"synopsis" may belong to another edition of this title.
"The problem of the 20th century is the problem of the colour-line," wrote African-American intellectual, W.E.B Dubois in his seminal work, The Souls of Black Folk, in 1900. The problem of the 21st century, argues Paul Gilroy in his latest book, Between Camps, will be to develop a conceptual framework which will free us from the constraints of the colour-line. Between Camps is a development from, rather than a culmination of, Gilroy's earlier works such as There Ain't No Black in the Union Jack or The Black Atlantic.
As such the book represents a bold attempt to move away from the limitations of "race thinking" and towards embracing a more utopian and humanistic approach to understanding the world around us. To illustrate his case he draws on a wide range of references from Bob Marley to Primo Levi and from the liberation of the concentration camps to love affairs on the Star Ship Enterprise.
But while his reference points are accessible his writing style is not.
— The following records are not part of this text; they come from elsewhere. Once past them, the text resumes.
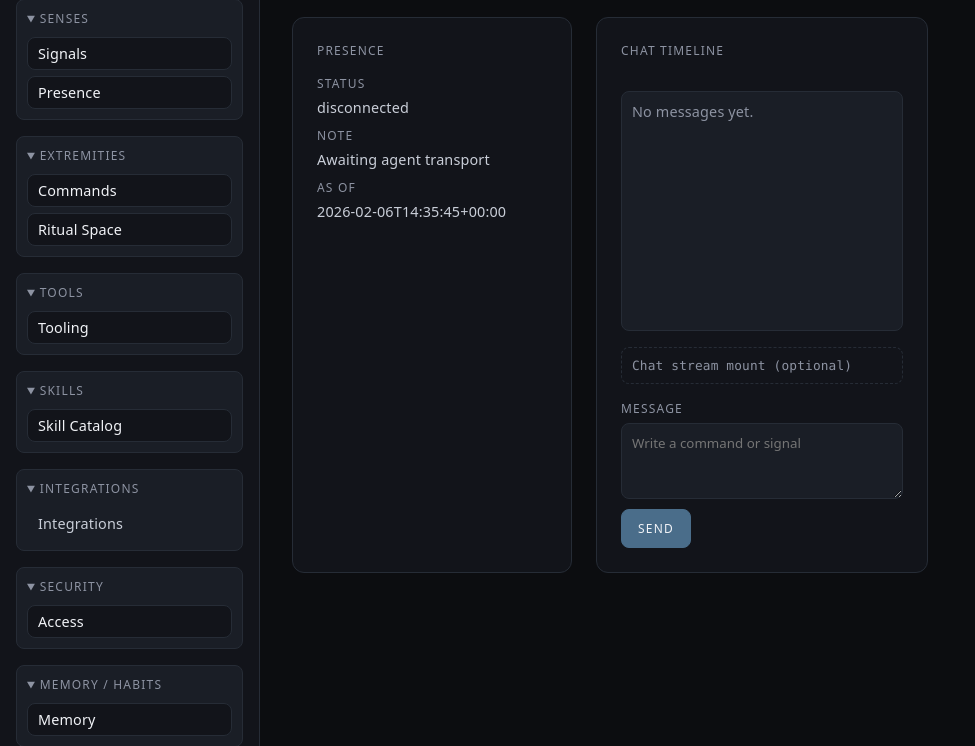
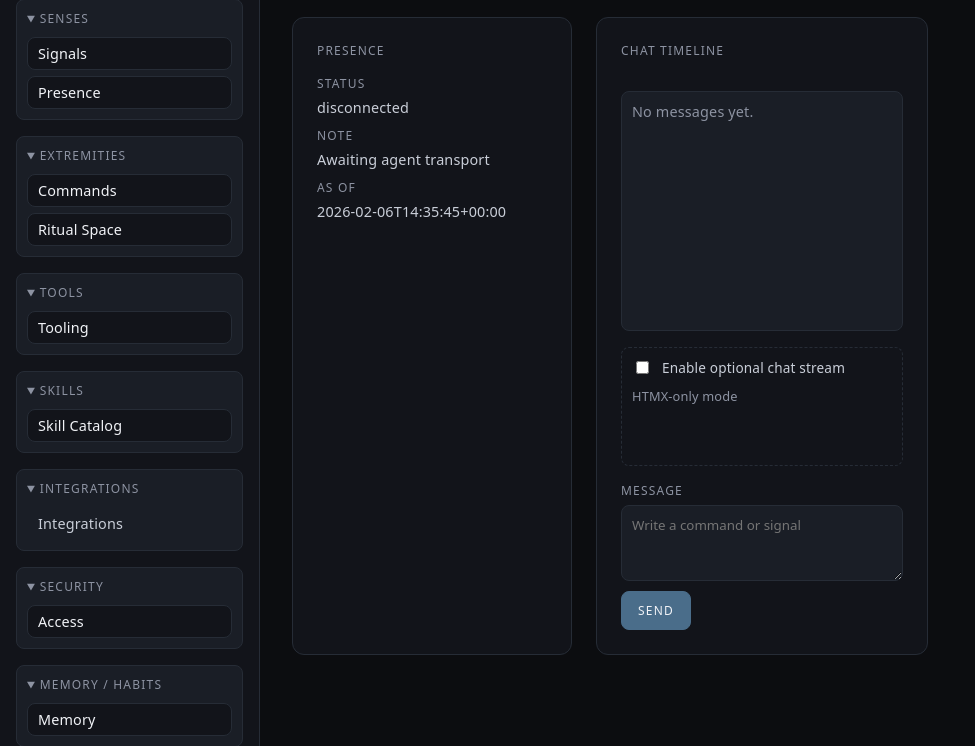
Before and after one commit to khabaznak/alphonse-ui, a Flask app: page /chat in a window 1280 px wide. Shown: the part 93-839 px from the top of the page, without its empty margins (0-975 px from the left). Run offline with Flask 3, Linux system fonts and the light colour scheme; data that the repository does not hold is empty; some libraries are stand-ins or nearby versions.

Commit message:
Keep chat HTMX-first with optional stream island

```diff
--- a/server/app.py
+++ b/server/app.py
@@ -207,6 +207,7 @@ def integrations() -> str:
 def chat_messages() -> str:
     content = request.form.get("message", "").strip()
     correlation_id = ensure_correlation_id(request.form.get("correlation_id"))
+    stream_mode = (request.args.get("stream") == "1") or (request.form.get("stream") == "1")
     if not content:
         response = Response("", status=400)
         response.headers["X-UI-Event-Type"] = UI_EVENT_TYPES["command_failed"]
@@ -220,8 +221,10 @@ def chat_messages() -> str:
         correlation_id=correlation_id,
     )
     CHAT_MESSAGES.append(message)
-    response = Response(render_template("partials/chat_message.html", message=message))
+    response = Response(render_template("partials/chat_timeline.html", messages=CHAT_MESSAGES))
     response.headers["X-UI-Event-Type"] = UI_EVENT_TYPES["command_received"]
+    if stream_mode:
+        response.headers["X-UI-Stream-Url"] = f"/stream/chat?correlation_id={correlation_id}"
     return with_contract_headers(response, correlation_id)
 
 
@@ -263,5 +266,39 @@ def stream_presence() -> Response:
     )
 
 
+@app.get("/stream/chat")
+def stream_chat() -> Response:
+    correlation_id = ensure_correlation_id(request.args.get("correlation_id"))
+    source_message = next((msg for msg in reversed(CHAT_MESSAGES) if msg.correlation_id == correlation_id), None)
+    source_text = source_message.content if source_message else "Message received."
+    reply = f"Alphonse stream placeholder: {source_text}"
+    chunks = [part for part in reply.split(" ") if part]
+
+    def generate() -> Iterable[str]:
+        yield "event: chat_start\n"
+        yield f"data: {json.dumps({'correlation_id': correlation_id, 'timestamp': now_iso()})}\n\n"
+        for part in chunks:
+            payload = {
+                "correlation_id": correlation_id,
+                "chunk": f"{part} ",
+                "timestamp": now_iso(),
+                "event_type": "ui.event.chat.chunk",
+            }
+            yield "event: chat_chunk\n"
+            yield f"data: {json.dumps(payload)}\n\n"
+            time.sleep(0.35)
+        yield "event: chat_complete\n"
+        yield f"data: {json.dumps({'correlation_id': correlation_id, 'timestamp': now_iso(), 'event_type': 'ui.event.chat.complete'})}\n\n"
+
+    return Response(
+        generate(),
+        mimetype="text/event-stream",
+        headers={
+            "Cache-Control": "no-cache",
+            "X-Accel-Buffering": "no",
+        },
+    )
+
+
 if __name__ == "__main__":
     app.run(debug=True, port=5001)
--- a/server/static/css/app.css
+++ b/server/static/css/app.css
@@ -292,6 +292,29 @@ textarea {
   font-family: var(--font-code);
 }
 
+.stream-toggle {
+  display: flex;
+  align-items: center;
+  gap: var(--space-2);
+  font-size: 0.85rem;
+  color: var(--ink-1);
+}
+
+.stream-status {
+  margin-top: var(--space-2);
+  font-size: 0.8rem;
+  color: var(--ink-2);
+}
+
+.stream-output {
+  margin: var(--space-2) 0 0 0;
+  min-height: 2.5rem;
+  white-space: pre-wrap;
+  font-family: var(--font-code);
+  font-size: 0.8rem;
+  color: var(--ink-1);
+}
+
 .presence {
   display: grid;
   gap: var(--space-2);
--- /dev/null
+++ b/server/static/js/chat_stream_island.js
@@ -0,0 +1,109 @@
+(() => {
+  const root = document.getElementById("chat-stream-island");
+  if (!root) return;
+
+  const form = root.closest(".chat-panel")?.querySelector("form.composer");
+  if (!form) return;
+
+  const streamHiddenName = "stream";
+  let stream = null;
+
+  root.innerHTML = `
+    <label class="stream-toggle">
+      <input type="checkbox" data-role="toggle" />
+      <span>Enable optional chat stream</span>
+    </label>
+    <div class="stream-status" data-role="status">HTMX-only mode</div>
+    <pre class="stream-output" data-role="output" aria-live="polite"></pre>
+  `;
+
+  const toggle = root.querySelector('[data-role="toggle"]');
+  const statusEl = root.querySelector('[data-role="status"]');
+  const outputEl = root.querySelector('[data-role="output"]');
+
+  const setStatus = (text) => {
+    if (statusEl) statusEl.textContent = text;
+  };
+
+  const setStreamField = (enabled) => {
+    let streamField = form.querySelector(`input[name="${streamHiddenName}"]`);
+    if (enabled) {
+      if (!streamField) {
+        streamField = document.createElement("input");
+        streamField.type = "hidden";
+        streamField.name = streamHiddenName;
+        form.appendChild(streamField);
+      }
+      streamField.value = "1";
+    } else if (streamField) {
+      streamField.remove();
+    }
+  };
+
+  const clearStream = () => {
+    if (stream) {
+      stream.close();
+      stream = null;
+    }
+  };
+
+  const appendChunk = (text) => {
+    if (!outputEl) return;
+    outputEl.textContent += text;
+  };
+
+  const startStream = (streamUrl) => {
+    if (!("EventSource" in window)) {
+      setStatus("SSE unavailable. HTMX-only mode.");
+      return;
+    }
+    clearStream();
+    if (outputEl) outputEl.textContent = "";
+
+    stream = new EventSource(streamUrl);
+    setStatus("Streaming response...");
+
+    stream.addEventListener("chat_chunk", (event) => {
+      try {
+        const payload = JSON.parse(event.data);
+        appendChunk(payload.chunk || "");
+      } catch {
+        setStatus("Stream parse error. HTMX-only mode.");
+        clearStream();
+      }
+    });
+
+    stream.addEventListener("chat_complete", () => {
+      setStatus("Stream complete.");
+      clearStream();
+    });
+
+    stream.addEventListener("error", () => {
+      setStatus("Stream disconnected. HTMX-only mode.");
+      clearStream();
+    });
+  };
+
+  toggle?.addEventListener("change", () => {
+    const enabled = Boolean(toggle.checked);
+    setStreamField(enabled);
+    if (!enabled) {
+      clearStream();
+      setStatus("HTMX-only mode");
+      if (outputEl) outputEl.textContent = "";
+      return;
+    }
+    setStatus("Stream mode armed. Send a message.");
+  });
+
+  form.addEventListener("htmx:afterRequest", (event) => {
+    if (!toggle?.checked) return;
+    const xhr = event.detail?.xhr;
+    if (!xhr) return;
+    const streamUrl = xhr.getResponseHeader("X-UI-Stream-Url");
+    if (!streamUrl) return;
+    startStream(streamUrl);
+  });
+
+  window.addEventListener("beforeunload", clearStream);
+})();
--- a/server/templates/chat.html
+++ b/server/templates/chat.html
@@ -22,10 +22,10 @@
     <div class="chat-timeline" id="chat-timeline" hx-get="/chat/timeline" hx-trigger="load" hx-swap="innerHTML">
       Loading timeline...
     </div>
-    <div class="island-mount" data-island="chat-stream">
-      <div class="island-note">Chat stream mount (optional)</div>
+    <div id="chat-stream-island" class="island-mount">
+      <div class="island-note">Chat stream optional island (disabled)</div>
     </div>
-    <form class="composer" hx-post="/chat/messages" hx-target="#chat-timeline" hx-swap="beforeend">
+    <form class="composer" hx-post="/chat/messages" hx-target="#chat-timeline" hx-swap="innerHTML">
       <label class="field">
         <span class="field-label">Message</span>
         <textarea name="message" rows="3" placeholder="Write a command or signal"></textarea>
@@ -41,4 +41,5 @@
 
 {% block scripts %}
 <script src="/static/js/presence_island.js" defer></script>
+<script src="/static/js/chat_stream_island.js" defer></script>
 {% endblock %}
```
Also changed, not shown: README.md.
This book is not for the faint-hearted or those with a casual interest in issues relating to race. Gilroy, a professor of African-American studies and sociology at Yale in America, delivers the dense prose of an academic treatise rather than a popular polemic.
But for those willing to persevere the content is worth it. Gilroy uses every intellectual weapon at his disposal, from developments in bio-genetics to the mythology surrounding black people and sport, to decouple "race-thinking" as an adequate response to the problems of our age and adopt, instead, a moral vision of "planetary humanism".--Gary Younge
"About this title" may belong to another edition of this title.
Book Description Penguin Books Ltd, 2001. Paperback. Book Condition: New. Bookseller Inventory # P110140252789